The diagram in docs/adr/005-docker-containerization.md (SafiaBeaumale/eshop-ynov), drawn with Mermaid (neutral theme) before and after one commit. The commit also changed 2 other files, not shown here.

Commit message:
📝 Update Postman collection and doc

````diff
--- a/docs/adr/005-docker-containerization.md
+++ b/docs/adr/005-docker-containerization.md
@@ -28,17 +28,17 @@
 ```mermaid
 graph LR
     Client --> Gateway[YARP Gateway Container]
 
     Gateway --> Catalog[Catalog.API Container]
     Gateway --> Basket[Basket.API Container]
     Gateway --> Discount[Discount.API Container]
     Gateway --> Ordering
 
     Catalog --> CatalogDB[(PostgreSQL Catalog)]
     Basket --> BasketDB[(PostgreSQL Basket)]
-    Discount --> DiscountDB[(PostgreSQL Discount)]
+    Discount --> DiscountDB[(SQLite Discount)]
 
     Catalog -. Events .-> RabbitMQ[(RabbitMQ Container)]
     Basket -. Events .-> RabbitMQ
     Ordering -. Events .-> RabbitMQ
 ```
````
· · · ·
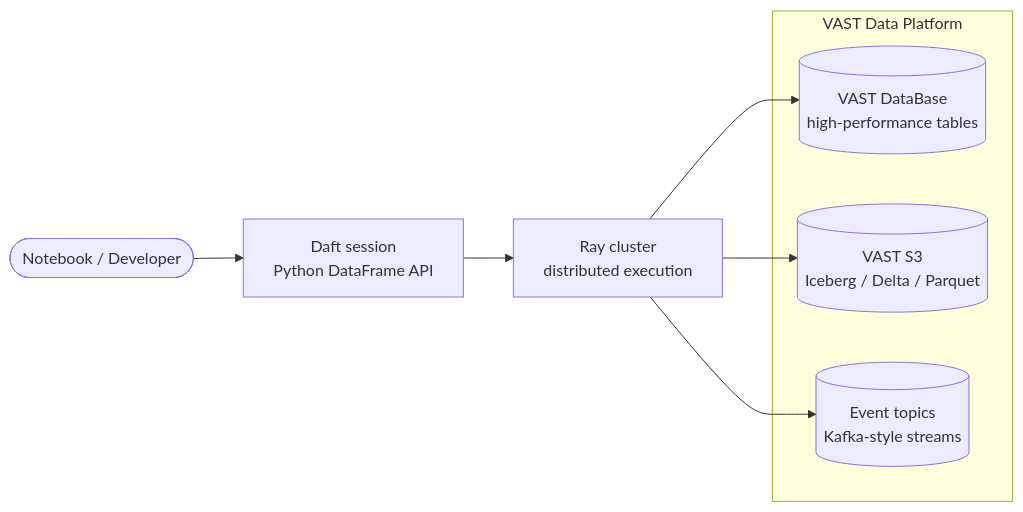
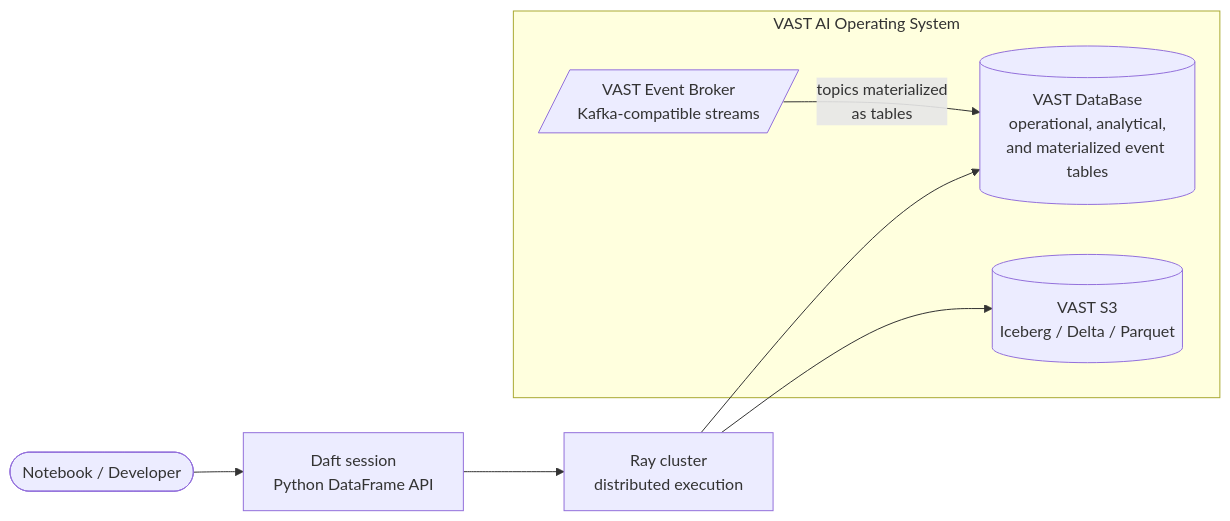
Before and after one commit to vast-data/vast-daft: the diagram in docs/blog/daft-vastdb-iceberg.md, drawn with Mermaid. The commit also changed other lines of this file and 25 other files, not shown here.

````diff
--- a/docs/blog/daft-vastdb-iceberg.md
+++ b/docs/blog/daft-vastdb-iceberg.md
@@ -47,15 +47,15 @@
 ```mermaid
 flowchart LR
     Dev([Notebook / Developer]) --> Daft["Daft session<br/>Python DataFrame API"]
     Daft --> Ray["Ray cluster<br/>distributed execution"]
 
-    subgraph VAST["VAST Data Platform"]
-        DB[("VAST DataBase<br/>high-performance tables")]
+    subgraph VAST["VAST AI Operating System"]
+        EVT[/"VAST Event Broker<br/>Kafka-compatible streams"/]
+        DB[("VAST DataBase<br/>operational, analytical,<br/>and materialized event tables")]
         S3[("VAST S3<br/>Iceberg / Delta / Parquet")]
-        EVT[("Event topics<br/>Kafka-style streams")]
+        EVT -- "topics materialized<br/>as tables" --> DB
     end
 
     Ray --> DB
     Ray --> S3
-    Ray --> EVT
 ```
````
· · · ·
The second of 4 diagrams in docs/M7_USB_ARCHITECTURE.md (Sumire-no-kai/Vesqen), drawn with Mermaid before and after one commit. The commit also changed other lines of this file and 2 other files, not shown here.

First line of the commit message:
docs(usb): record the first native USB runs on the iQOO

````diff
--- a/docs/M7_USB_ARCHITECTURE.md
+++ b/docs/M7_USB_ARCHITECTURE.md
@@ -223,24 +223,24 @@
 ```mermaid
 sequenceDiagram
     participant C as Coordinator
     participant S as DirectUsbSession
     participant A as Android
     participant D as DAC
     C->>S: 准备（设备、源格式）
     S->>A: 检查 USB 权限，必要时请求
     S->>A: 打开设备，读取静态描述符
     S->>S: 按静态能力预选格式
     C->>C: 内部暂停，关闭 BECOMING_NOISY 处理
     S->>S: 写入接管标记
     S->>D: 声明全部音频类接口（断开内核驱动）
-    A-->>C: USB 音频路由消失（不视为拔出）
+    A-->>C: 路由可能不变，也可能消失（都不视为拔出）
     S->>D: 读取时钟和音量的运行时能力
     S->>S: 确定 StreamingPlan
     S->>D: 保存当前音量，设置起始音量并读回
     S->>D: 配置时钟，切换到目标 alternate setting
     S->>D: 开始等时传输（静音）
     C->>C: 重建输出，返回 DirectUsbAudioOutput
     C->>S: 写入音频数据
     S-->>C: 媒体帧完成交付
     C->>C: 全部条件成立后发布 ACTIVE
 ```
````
· · · ·
Brief:
Among the lines of the material, count those that contain the string "vastdb" and state only that count.

Result of this task:
3